Read through the lines below for the string "padding" and copy each one that has it.

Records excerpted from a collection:
------------------------------------------------------------
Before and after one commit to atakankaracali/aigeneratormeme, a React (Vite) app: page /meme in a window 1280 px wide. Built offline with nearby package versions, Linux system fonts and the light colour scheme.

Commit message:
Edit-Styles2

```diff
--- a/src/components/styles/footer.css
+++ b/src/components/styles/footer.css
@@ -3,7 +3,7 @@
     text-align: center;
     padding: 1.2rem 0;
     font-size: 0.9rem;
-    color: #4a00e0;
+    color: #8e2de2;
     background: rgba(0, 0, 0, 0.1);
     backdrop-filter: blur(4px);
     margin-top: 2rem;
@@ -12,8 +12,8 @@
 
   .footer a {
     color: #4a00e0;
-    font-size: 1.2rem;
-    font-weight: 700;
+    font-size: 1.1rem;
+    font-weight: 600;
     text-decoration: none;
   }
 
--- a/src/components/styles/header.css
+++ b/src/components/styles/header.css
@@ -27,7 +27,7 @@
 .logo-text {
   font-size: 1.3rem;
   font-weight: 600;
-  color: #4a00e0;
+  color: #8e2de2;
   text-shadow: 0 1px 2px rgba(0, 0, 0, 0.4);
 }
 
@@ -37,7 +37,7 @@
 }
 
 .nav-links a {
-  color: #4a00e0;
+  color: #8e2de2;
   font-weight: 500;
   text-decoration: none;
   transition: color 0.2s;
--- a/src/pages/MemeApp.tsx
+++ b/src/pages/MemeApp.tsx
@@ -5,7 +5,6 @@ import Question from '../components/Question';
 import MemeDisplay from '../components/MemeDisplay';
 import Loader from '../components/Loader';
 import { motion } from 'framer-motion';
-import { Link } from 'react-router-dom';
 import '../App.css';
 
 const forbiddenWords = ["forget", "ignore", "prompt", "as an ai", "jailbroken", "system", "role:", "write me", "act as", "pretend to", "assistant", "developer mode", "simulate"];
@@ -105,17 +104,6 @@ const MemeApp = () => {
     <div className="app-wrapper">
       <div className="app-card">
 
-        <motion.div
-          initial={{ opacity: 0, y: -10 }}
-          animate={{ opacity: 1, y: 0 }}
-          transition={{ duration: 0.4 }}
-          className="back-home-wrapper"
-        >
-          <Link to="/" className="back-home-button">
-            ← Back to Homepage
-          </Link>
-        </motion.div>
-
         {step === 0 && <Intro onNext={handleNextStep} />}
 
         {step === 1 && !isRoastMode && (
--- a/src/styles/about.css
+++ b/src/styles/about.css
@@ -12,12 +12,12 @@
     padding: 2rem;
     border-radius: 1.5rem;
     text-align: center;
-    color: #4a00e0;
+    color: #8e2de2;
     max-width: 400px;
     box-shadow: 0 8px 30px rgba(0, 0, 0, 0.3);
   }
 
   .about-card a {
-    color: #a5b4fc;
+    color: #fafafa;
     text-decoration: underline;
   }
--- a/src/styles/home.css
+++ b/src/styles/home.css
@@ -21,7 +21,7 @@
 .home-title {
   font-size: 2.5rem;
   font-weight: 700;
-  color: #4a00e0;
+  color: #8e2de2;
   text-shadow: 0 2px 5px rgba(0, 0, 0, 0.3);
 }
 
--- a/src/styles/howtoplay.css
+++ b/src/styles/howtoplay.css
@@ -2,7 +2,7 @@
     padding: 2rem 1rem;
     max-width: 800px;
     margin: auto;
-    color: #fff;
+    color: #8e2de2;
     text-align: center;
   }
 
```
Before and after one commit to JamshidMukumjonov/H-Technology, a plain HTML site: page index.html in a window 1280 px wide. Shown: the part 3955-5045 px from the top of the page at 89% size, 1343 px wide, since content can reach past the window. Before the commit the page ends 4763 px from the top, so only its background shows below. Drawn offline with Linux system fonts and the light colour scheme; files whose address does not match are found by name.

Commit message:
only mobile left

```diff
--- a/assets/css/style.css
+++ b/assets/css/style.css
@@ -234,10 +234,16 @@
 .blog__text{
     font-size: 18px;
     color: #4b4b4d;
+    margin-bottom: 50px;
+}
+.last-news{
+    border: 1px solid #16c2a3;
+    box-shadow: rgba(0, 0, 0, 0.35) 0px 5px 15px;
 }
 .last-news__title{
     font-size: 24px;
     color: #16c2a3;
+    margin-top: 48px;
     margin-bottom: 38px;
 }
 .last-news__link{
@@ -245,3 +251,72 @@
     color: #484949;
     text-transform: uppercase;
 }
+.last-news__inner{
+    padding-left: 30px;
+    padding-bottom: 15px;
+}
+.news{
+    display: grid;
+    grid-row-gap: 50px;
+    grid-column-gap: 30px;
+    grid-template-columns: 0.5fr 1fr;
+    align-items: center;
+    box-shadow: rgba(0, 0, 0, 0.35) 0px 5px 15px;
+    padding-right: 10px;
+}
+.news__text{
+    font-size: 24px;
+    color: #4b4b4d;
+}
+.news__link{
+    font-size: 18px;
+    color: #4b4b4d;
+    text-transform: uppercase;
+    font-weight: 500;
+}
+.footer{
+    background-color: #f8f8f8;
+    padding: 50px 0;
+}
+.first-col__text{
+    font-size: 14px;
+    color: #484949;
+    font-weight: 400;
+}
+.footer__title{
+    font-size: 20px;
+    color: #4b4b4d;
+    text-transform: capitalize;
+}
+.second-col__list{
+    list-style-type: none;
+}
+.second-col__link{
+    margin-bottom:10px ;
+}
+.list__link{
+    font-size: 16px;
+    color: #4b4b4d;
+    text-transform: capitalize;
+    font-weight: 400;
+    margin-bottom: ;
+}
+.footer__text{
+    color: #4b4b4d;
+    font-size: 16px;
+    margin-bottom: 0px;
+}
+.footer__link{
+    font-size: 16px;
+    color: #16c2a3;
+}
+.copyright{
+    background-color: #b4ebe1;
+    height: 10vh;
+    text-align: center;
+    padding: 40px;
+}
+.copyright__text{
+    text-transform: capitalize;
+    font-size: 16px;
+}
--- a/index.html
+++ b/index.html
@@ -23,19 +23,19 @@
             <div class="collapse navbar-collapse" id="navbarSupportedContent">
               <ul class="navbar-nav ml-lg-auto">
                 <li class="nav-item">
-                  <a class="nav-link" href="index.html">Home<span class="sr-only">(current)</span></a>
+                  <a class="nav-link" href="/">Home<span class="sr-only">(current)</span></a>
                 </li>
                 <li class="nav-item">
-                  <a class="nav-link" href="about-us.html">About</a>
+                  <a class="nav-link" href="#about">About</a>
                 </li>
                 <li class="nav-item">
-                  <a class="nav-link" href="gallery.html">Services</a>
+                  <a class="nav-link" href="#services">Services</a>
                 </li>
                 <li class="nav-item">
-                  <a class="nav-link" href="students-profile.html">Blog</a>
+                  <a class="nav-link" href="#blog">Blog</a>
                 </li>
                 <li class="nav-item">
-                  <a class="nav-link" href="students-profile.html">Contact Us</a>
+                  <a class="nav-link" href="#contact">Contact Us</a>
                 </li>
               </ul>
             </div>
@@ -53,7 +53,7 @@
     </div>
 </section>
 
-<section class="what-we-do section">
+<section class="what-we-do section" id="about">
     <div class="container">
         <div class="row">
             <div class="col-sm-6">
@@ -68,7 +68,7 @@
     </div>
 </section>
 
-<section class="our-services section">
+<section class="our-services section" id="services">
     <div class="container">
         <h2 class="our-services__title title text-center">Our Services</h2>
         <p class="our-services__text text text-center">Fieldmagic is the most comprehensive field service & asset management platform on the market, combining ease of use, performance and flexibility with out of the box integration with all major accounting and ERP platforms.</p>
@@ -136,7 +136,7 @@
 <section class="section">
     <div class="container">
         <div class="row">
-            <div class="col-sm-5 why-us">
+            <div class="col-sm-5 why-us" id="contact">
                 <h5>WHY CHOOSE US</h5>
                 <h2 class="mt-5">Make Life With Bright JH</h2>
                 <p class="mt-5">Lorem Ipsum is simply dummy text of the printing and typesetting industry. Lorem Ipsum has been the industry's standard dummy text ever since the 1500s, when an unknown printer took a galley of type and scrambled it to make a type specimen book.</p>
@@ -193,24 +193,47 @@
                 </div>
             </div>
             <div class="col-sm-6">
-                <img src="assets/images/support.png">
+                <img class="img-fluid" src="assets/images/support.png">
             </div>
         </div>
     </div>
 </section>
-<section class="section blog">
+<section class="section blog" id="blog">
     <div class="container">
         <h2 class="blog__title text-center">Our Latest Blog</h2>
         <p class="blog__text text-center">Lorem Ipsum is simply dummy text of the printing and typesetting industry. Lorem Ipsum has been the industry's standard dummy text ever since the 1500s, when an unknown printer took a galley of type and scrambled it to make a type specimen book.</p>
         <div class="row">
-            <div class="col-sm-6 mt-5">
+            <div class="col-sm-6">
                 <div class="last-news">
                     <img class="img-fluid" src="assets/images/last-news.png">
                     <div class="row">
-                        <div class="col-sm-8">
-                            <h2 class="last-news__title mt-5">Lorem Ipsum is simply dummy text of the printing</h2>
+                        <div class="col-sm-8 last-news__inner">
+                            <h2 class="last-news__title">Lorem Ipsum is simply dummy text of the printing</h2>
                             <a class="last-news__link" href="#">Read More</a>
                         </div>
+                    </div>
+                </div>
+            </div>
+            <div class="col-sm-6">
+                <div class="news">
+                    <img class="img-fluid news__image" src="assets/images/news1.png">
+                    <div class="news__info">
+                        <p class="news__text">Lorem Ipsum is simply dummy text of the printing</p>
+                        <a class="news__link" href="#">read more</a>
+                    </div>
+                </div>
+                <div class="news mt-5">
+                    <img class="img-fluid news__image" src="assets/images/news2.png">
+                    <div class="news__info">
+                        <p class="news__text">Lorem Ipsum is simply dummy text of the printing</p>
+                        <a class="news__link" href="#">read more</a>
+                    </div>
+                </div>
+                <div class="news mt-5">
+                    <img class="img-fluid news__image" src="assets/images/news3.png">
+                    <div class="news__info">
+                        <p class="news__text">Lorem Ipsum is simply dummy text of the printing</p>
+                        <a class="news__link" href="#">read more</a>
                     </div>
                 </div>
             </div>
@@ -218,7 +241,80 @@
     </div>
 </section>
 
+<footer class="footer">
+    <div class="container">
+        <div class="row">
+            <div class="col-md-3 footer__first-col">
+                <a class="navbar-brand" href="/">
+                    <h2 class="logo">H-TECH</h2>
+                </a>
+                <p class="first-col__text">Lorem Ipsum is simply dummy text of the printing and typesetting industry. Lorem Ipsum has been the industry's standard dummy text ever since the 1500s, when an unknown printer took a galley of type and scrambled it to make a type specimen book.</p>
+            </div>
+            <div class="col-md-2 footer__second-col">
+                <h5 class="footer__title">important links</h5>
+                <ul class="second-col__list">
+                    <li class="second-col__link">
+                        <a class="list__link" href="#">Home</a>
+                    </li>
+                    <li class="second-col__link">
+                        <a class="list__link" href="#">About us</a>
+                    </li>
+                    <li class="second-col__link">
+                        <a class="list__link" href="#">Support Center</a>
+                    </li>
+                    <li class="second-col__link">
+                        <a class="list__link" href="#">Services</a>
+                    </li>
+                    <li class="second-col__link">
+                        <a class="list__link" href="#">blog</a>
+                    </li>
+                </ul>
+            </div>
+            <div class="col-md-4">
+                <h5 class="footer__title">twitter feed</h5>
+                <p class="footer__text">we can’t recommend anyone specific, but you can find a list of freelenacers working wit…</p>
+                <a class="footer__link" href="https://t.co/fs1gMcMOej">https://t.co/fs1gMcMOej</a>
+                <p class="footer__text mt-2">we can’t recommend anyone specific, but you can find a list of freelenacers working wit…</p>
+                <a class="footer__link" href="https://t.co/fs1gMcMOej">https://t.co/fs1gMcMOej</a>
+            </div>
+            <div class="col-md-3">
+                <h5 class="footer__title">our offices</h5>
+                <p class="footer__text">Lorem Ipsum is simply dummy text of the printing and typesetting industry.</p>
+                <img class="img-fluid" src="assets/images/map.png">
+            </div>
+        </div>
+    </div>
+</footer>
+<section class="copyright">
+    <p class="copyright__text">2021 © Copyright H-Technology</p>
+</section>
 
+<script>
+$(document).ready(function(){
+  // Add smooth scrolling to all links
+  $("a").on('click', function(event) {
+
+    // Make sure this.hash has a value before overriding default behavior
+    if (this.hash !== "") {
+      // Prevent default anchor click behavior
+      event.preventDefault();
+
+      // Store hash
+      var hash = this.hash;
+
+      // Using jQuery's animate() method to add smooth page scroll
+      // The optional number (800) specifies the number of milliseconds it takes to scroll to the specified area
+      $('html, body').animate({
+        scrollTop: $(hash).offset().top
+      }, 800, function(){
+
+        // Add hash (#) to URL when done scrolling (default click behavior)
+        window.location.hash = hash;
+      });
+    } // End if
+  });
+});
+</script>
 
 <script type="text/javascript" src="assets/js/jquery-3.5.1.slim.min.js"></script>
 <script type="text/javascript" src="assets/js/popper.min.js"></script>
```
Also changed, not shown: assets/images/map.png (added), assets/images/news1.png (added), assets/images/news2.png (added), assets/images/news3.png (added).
------------------------------------------------------------
- [Solution]
     padding: 1.2rem 0;
     padding: 2rem;
     padding: 2rem 1rem;
+    padding-left: 30px;
+    padding-bottom: 15px;
+    padding-right: 10px;
+    padding: 50px 0;
+    padding: 40px;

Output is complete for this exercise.